# Task requirements
Nothing but the pictures should be left out when you copy the records exactly.
======== The data
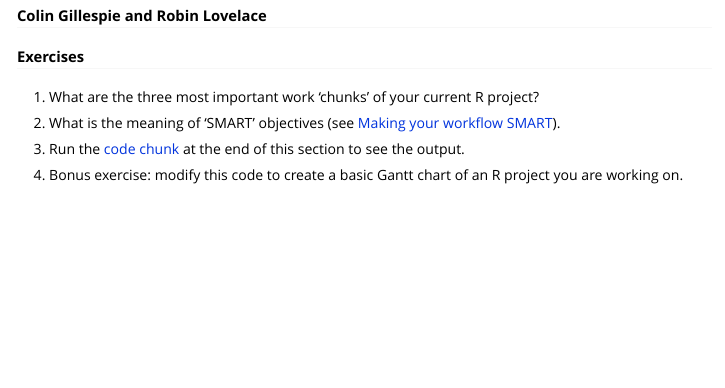
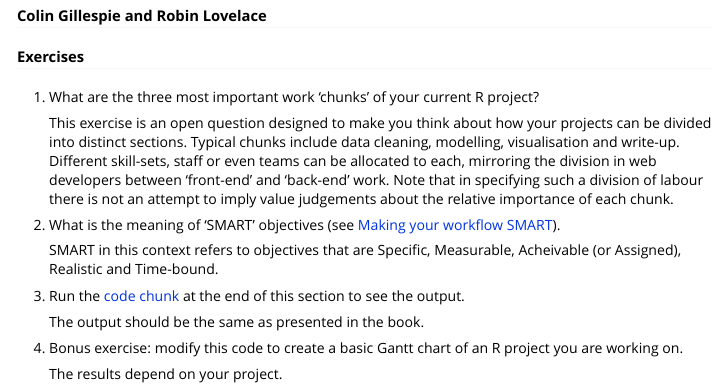
Before and after one commit to csgillespie/efficient, an R Markdown document (vignettes/solutions04.Rmd): the page in a window 1100 px wide, from 110 px down. Rendered offline with R 4.5, knitr and Pandoc, with nearby package versions.

Commit message:
Add solutions for Chapter 4

```diff
--- a/vignettes/solutions04.Rmd
+++ b/vignettes/solutions04.Rmd
@@ -12,8 +12,16 @@ vignette: >
 
 1. What are the three most important work 'chunks' of your current R project?
 
+    This exercise is an open question designed to make you think about how your projects can be divided into distinct sections. Typical chunks include data cleaning, modelling, visualisation and write-up. Different skill-sets, staff or even teams can be allocated to each, mirroring the division in web developers between 'front-end' and 'back-end' work. Note that in specifying such a division of labour there is not an attempt to imply value judgements about the relative importance of each chunk.
+
 1. What is the meaning of 'SMART' objectives (see [Making your workflow SMART](#smart)).
+
+    SMART in this context refers to objectives that are Specific, Measurable, Acheivable (or Assigned), Realistic and Time-bound.
 
 1. Run the [code chunk](#DiagrammeR) at the end of this section to see the output.
 
+    The output should be the same as presented in the book.
+
 1. Bonus exercise: modify this code to create a basic Gantt chart of an R project you are working on.
+
+    The results depend on your project.
```
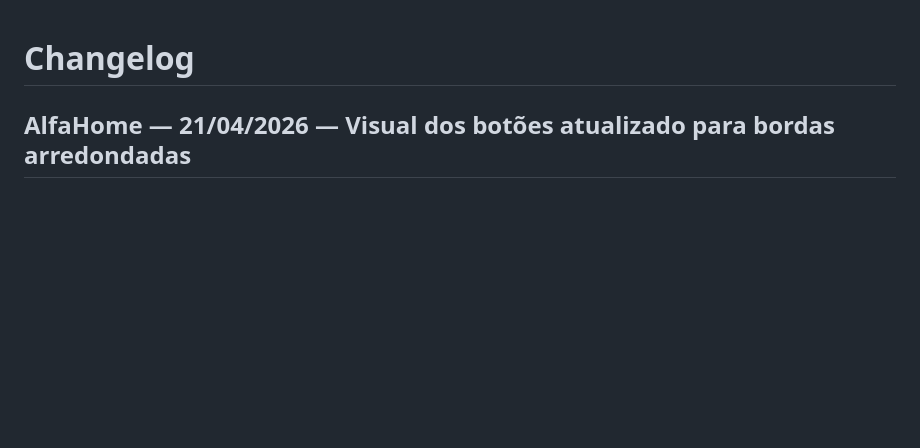
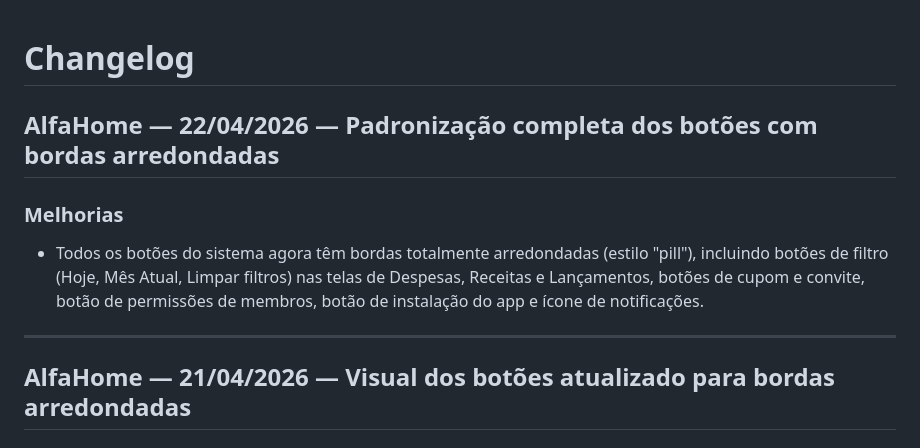
Before and after one commit to FelipeGat/controlflex, a Markdown page: CHANGELOG.md, the part around the change. Rendered like a GitHub page; blank space fills up the shorter version.

Commit message:
docs: atualizar CHANGELOG com padronizacao completa dos botoes
Co-authored-by: Copilot <223556219+Copilot@users.noreply.github.com>

```diff
--- a/CHANGELOG.md
+++ b/CHANGELOG.md
@@ -1,4 +1,11 @@
 # Changelog
+
+## AlfaHome — 22/04/2026 — Padronização completa dos botões com bordas arredondadas
+
+### Melhorias
+- Todos os botões do sistema agora têm bordas totalmente arredondadas (estilo "pill"), incluindo botões de filtro (Hoje, Mês Atual, Limpar filtros) nas telas de Despesas, Receitas e Lançamentos, botões de cupom e convite, botão de permissões de membros, botão de instalação do app e ícone de notificações.
+
+---
 
 ## AlfaHome — 21/04/2026 — Visual dos botões atualizado para bordas arredondadas
 
```
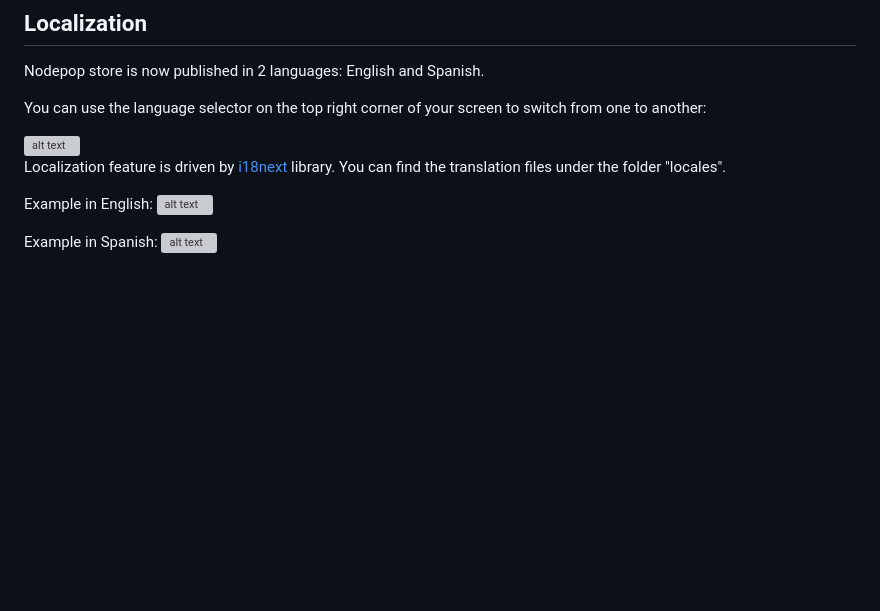
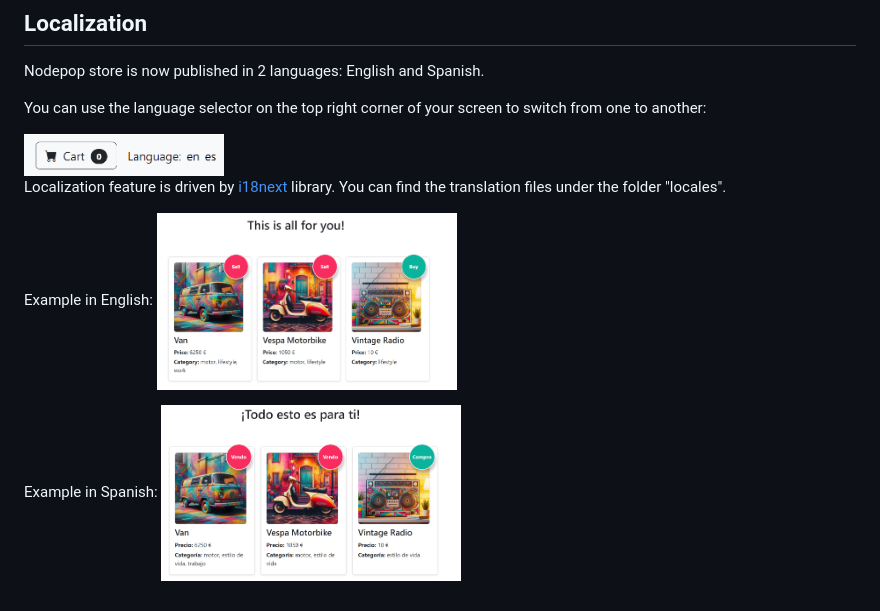
Before and after one commit to AdrianFSN/P_BE_Avanzado, a Markdown page: README.md, the part around the change. Rendered like a GitHub page; blank space fills up the shorter version; grey boxes are pictures that could not be loaded.

Commit message:
fix broken images paths

```diff
--- a/README.md
+++ b/README.md
@@ -477,12 +477,12 @@ Nodepop store is now published in 2 languages: English and Spanish.
 
 You can use the language selector on the top right corner of your screen to switch from one to another:
 
-<img src="RM-image.png" alt="alt text" width="200">
+<img src="/readme-images/RM-image.png" alt="alt text" width="200">
 
 Localization feature is driven by [i18next](https://github.com/i18next/i18next) library. You can find the translation files under the folder "locales".
 
 Example in English:
-<img src="RM-image-3.png" alt="alt text" width="300">
+<img src="/readme-images/RM-image-3.png" alt="alt text" width="300">
 
 Example in Spanish:
-<img src="RM-image-4.png" alt="alt text" width="300">
+<img src="/readme-images/RM-image-4.png" alt="alt text" width="300">
```
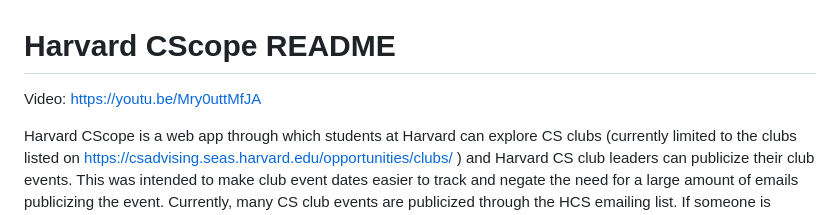
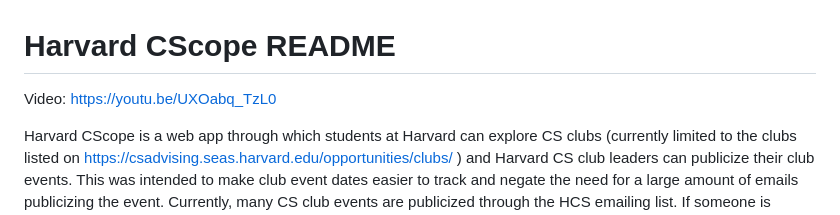
Before and after one commit to christinetian01/Harvard-Club-Scope, a Markdown page: README.md, the part around the change. GitHub-like rendering.

Commit message:
recorded new video

```diff
--- a/README.md
+++ b/README.md
@@ -1,6 +1,6 @@
 # Harvard CScope README
 
-Video: https://youtu.be/Mry0uttMfJA
+Video: https://youtu.be/UXOabq_TzL0
 
 Harvard CScope is a web app through which students at Harvard can explore CS clubs (currently limited to the clubs listed on https://csadvising.seas.harvard.edu/opportunities/clubs/ ) and Harvard CS club leaders can publicize their club events. This was intended to make club event dates easier to track and negate the need for a large amount of emails publicizing the event. Currently, many CS club events are publicized through the HCS emailing list. If someone is interested in attending and wants to keep track of it, they would probably have to do something along the lines of manually entering the event into their Google Calendar. This process can get irritating if someone wants to attend multiple events.
 
```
================
# Exercise result
Before and after one commit to csgillespie/efficient, an R Markdown document (vignettes/solutions04.Rmd): the page in a window 1100 px wide, from 110 px down. Rendered offline with R 4.5, knitr and Pandoc, with nearby package versions.

Commit message:
Add solutions for Chapter 4

```diff
--- a/vignettes/solutions04.Rmd
+++ b/vignettes/solutions04.Rmd
@@ -12,8 +12,16 @@ vignette: >
 
 1. What are the three most important work 'chunks' of your current R project?
 
+    This exercise is an open question designed to make you think about how your projects can be divided into distinct sections. Typical chunks include data cleaning, modelling, visualisation and write-up. Different skill-sets, staff or even teams can be allocated to each, mirroring the division in web developers between 'front-end' and 'back-end' work. Note that in specifying such a division of labour there is not an attempt to imply value judgements about the relative importance of each chunk.
+
 1. What is the meaning of 'SMART' objectives (see [Making your workflow SMART](#smart)).
+
+    SMART in this context refers to objectives that are Specific, Measurable, Acheivable (or Assigned), Realistic and Time-bound.
 
 1. Run the [code chunk](#DiagrammeR) at the end of this section to see the output.
 
+    The output should be the same as presented in the book.
+
 1. Bonus exercise: modify this code to create a basic Gantt chart of an R project you are working on.
+
+    The results depend on your project.
```
Before and after one commit to FelipeGat/controlflex, a Markdown page: CHANGELOG.md, the part around the change. Rendered like a GitHub page; blank space fills up the shorter version.

Commit message:
docs: atualizar CHANGELOG com padronizacao completa dos botoes
Co-authored-by: Copilot <223556219+Copilot@users.noreply.github.com>

```diff
--- a/CHANGELOG.md
+++ b/CHANGELOG.md
@@ -1,4 +1,11 @@
 # Changelog
+
+## AlfaHome — 22/04/2026 — Padronização completa dos botões com bordas arredondadas
+
+### Melhorias
+- Todos os botões do sistema agora têm bordas totalmente arredondadas (estilo "pill"), incluindo botões de filtro (Hoje, Mês Atual, Limpar filtros) nas telas de Despesas, Receitas e Lançamentos, botões de cupom e convite, botão de permissões de membros, botão de instalação do app e ícone de notificações.
+
+---
 
 ## AlfaHome — 21/04/2026 — Visual dos botões atualizado para bordas arredondadas
 
```
Before and after one commit to AdrianFSN/P_BE_Avanzado, a Markdown page: README.md, the part around the change. Rendered like a GitHub page; blank space fills up the shorter version; grey boxes are pictures that could not be loaded.

Commit message:
fix broken images paths

```diff
--- a/README.md
+++ b/README.md
@@ -477,12 +477,12 @@ Nodepop store is now published in 2 languages: English and Spanish.
 
 You can use the language selector on the top right corner of your screen to switch from one to another:
 
-<img src="RM-image.png" alt="alt text" width="200">
+<img src="/readme-images/RM-image.png" alt="alt text" width="200">
 
 Localization feature is driven by [i18next](https://github.com/i18next/i18next) library. You can find the translation files under the folder "locales".
 
 Example in English:
-<img src="RM-image-3.png" alt="alt text" width="300">
+<img src="/readme-images/RM-image-3.png" alt="alt text" width="300">
 
 Example in Spanish:
-<img src="RM-image-4.png" alt="alt text" width="300">
+<img src="/readme-images/RM-image-4.png" alt="alt text" width="300">
```
Before and after one commit to christinetian01/Harvard-Club-Scope, a Markdown page: README.md, the part around the change. GitHub-like rendering.

Commit message:
recorded new video

```diff
--- a/README.md
+++ b/README.md
@@ -1,6 +1,6 @@
 # Harvard CScope README
 
-Video: https://youtu.be/Mry0uttMfJA
+Video: https://youtu.be/UXOabq_TzL0
 
 Harvard CScope is a web app through which students at Harvard can explore CS clubs (currently limited to the clubs listed on https://csadvising.seas.harvard.edu/opportunities/clubs/ ) and Harvard CS club leaders can publicize their club events. This was intended to make club event dates easier to track and negate the need for a large amount of emails publicizing the event. Currently, many CS club events are publicized through the HCS emailing list. If someone is interested in attending and wants to keep track of it, they would probably have to do something along the lines of manually entering the event into their Google Calendar. This process can get irritating if someone wants to attend multiple events.
 
```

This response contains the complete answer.